ACTIVITY
Without the images, write out all of the following entries exactly.

INPUT FOR THIS TASK
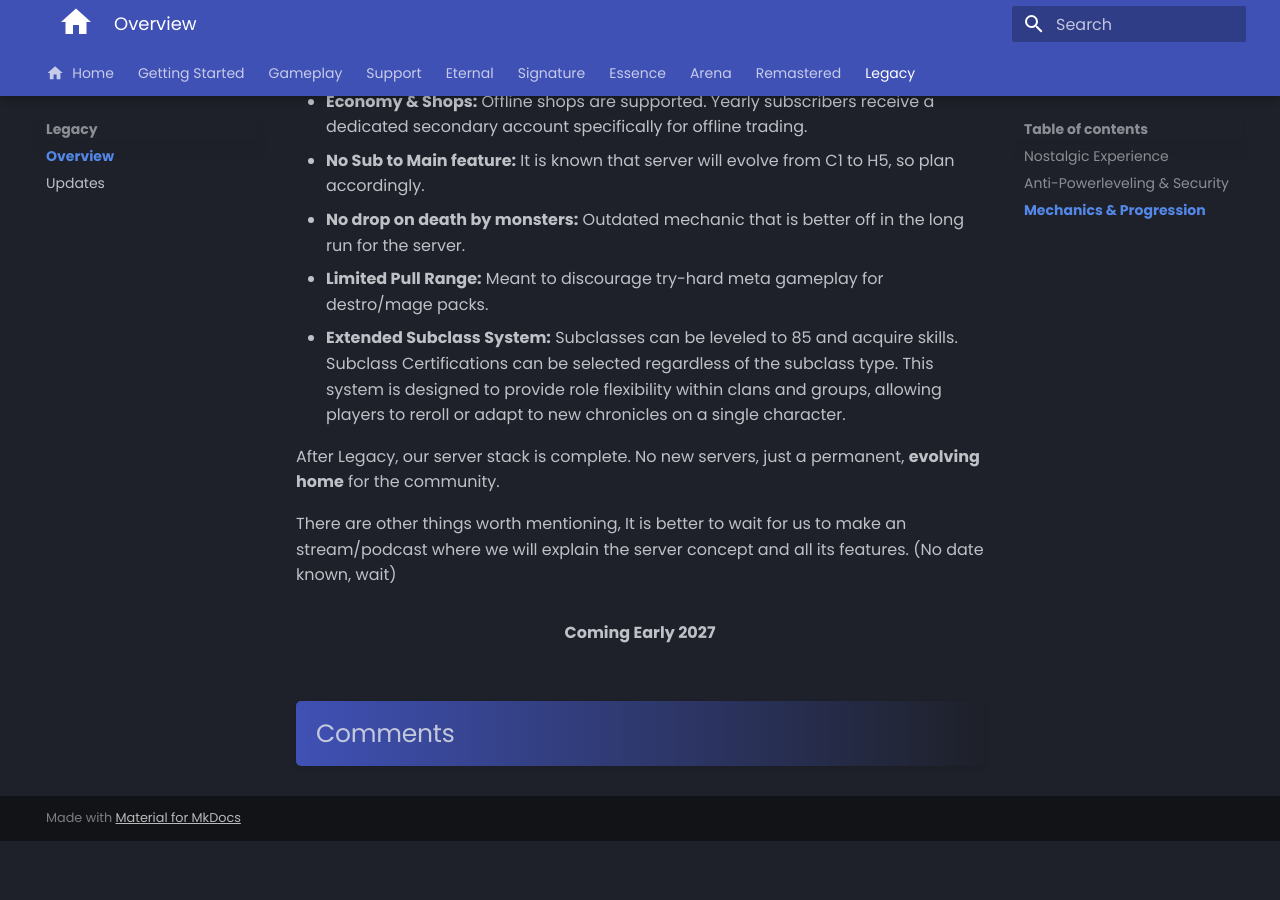
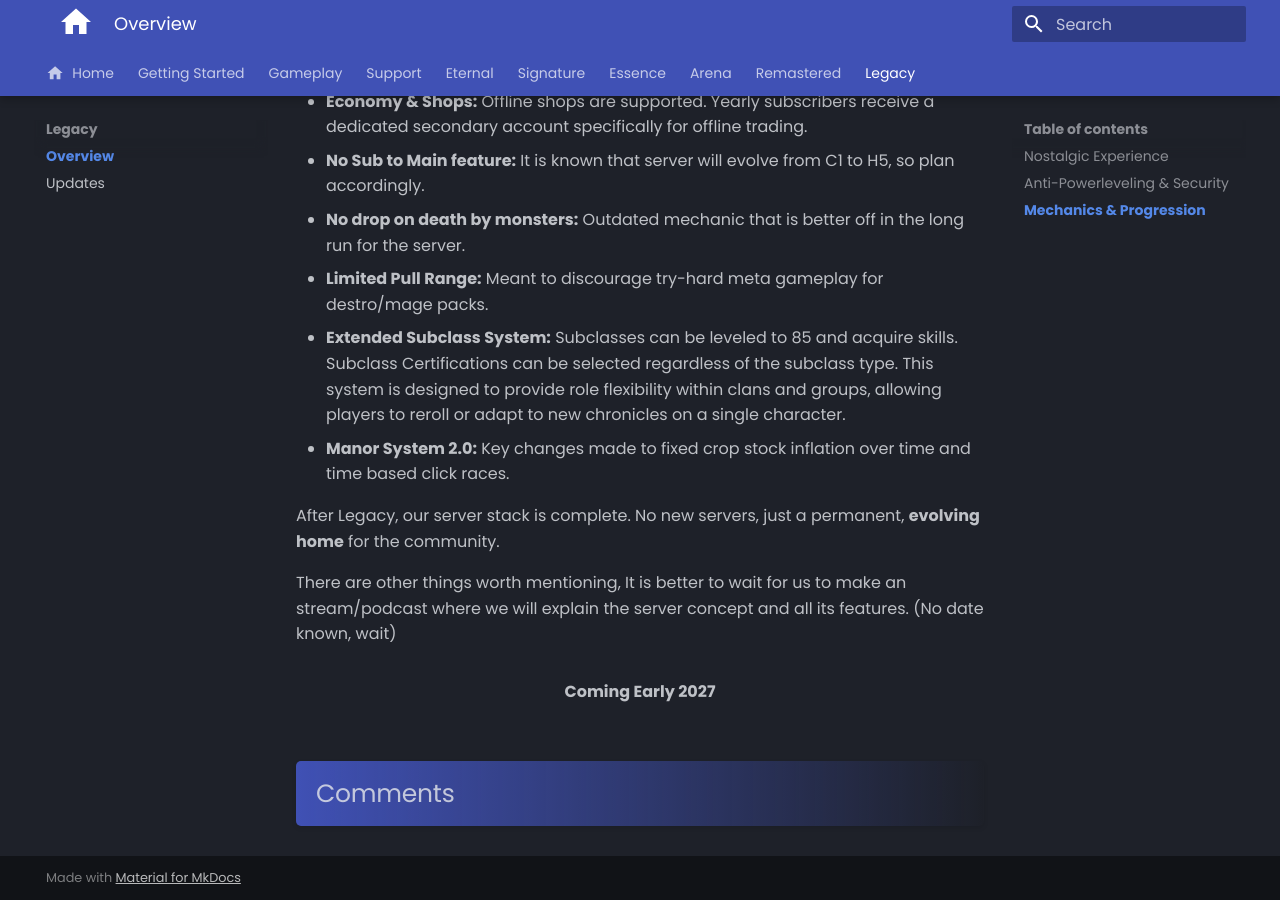
Before and after one commit to tab1-web/faq, an MkDocs documentation site: the page built from docs/legacy/overview.md, in a window 1280 px wide and 900 px high, scrolled down 2168 px. Built offline with MkDocs 1.6.1 and Material for MkDocs 9.7.7, drawn with Linux system fonts in a browser that asks for light colours; some web fonts are replaced; comment, search, counter and statistics services are not loaded; before the commit the page ends 3009 px from its top, so only the background shows below that.

Commit message:
adding where to find class changes, clarification on daggers only being able to equip light set and adding manor changes to legacy

```diff
--- a/docs/legacy/overview.md
+++ b/docs/legacy/overview.md
@@ -47,6 +47,7 @@ Legacy stays true to the vanilla spirit while making quality-of-life improvement
 - **No drop on death by monsters:** Outdated mechanic that is better off in the long run for the server.
 - **Limited Pull Range:** Meant to discourage try-hard meta gameplay for destro/mage packs.
 - **Extended Subclass System:** Subclasses can be leveled to 85 and acquire skills. Subclass Certifications can be selected regardless of the subclass type. This system is designed to provide role flexibility within clans and groups, allowing players to reroll or adapt to new chronicles on a single character.
+- **Manor System 2.0:** Key changes made to fixed crop stock inflation over time and time based click races.
 
 After Legacy, our server stack is complete. No new servers, just a permanent, **evolving home** for the community.
 
```
Also changed, not shown: docs/eternal/faq.md (+5 -1 lines).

THE ANSWER
Before and after one commit to tab1-web/faq, an MkDocs documentation site: the page built from docs/legacy/overview.md, in a window 1280 px wide and 900 px high, scrolled down 2168 px. Built offline with MkDocs 1.6.1 and Material for MkDocs 9.7.7, drawn with Linux system fonts in a browser that asks for light colours; some web fonts are replaced; comment, search, counter and statistics services are not loaded; before the commit the page ends 3009 px from its top, so only the background shows below that.

Commit message:
adding where to find class changes, clarification on daggers only being able to equip light set and adding manor changes to legacy

```diff
--- a/docs/legacy/overview.md
+++ b/docs/legacy/overview.md
@@ -47,6 +47,7 @@ Legacy stays true to the vanilla spirit while making quality-of-life improvement
 - **No drop on death by monsters:** Outdated mechanic that is better off in the long run for the server.
 - **Limited Pull Range:** Meant to discourage try-hard meta gameplay for destro/mage packs.
 - **Extended Subclass System:** Subclasses can be leveled to 85 and acquire skills. Subclass Certifications can be selected regardless of the subclass type. This system is designed to provide role flexibility within clans and groups, allowing players to reroll or adapt to new chronicles on a single character.
+- **Manor System 2.0:** Key changes made to fixed crop stock inflation over time and time based click races.
 
 After Legacy, our server stack is complete. No new servers, just a permanent, **evolving home** for the community.
 
```
Also changed, not shown: docs/eternal/faq.md (+5 -1 lines).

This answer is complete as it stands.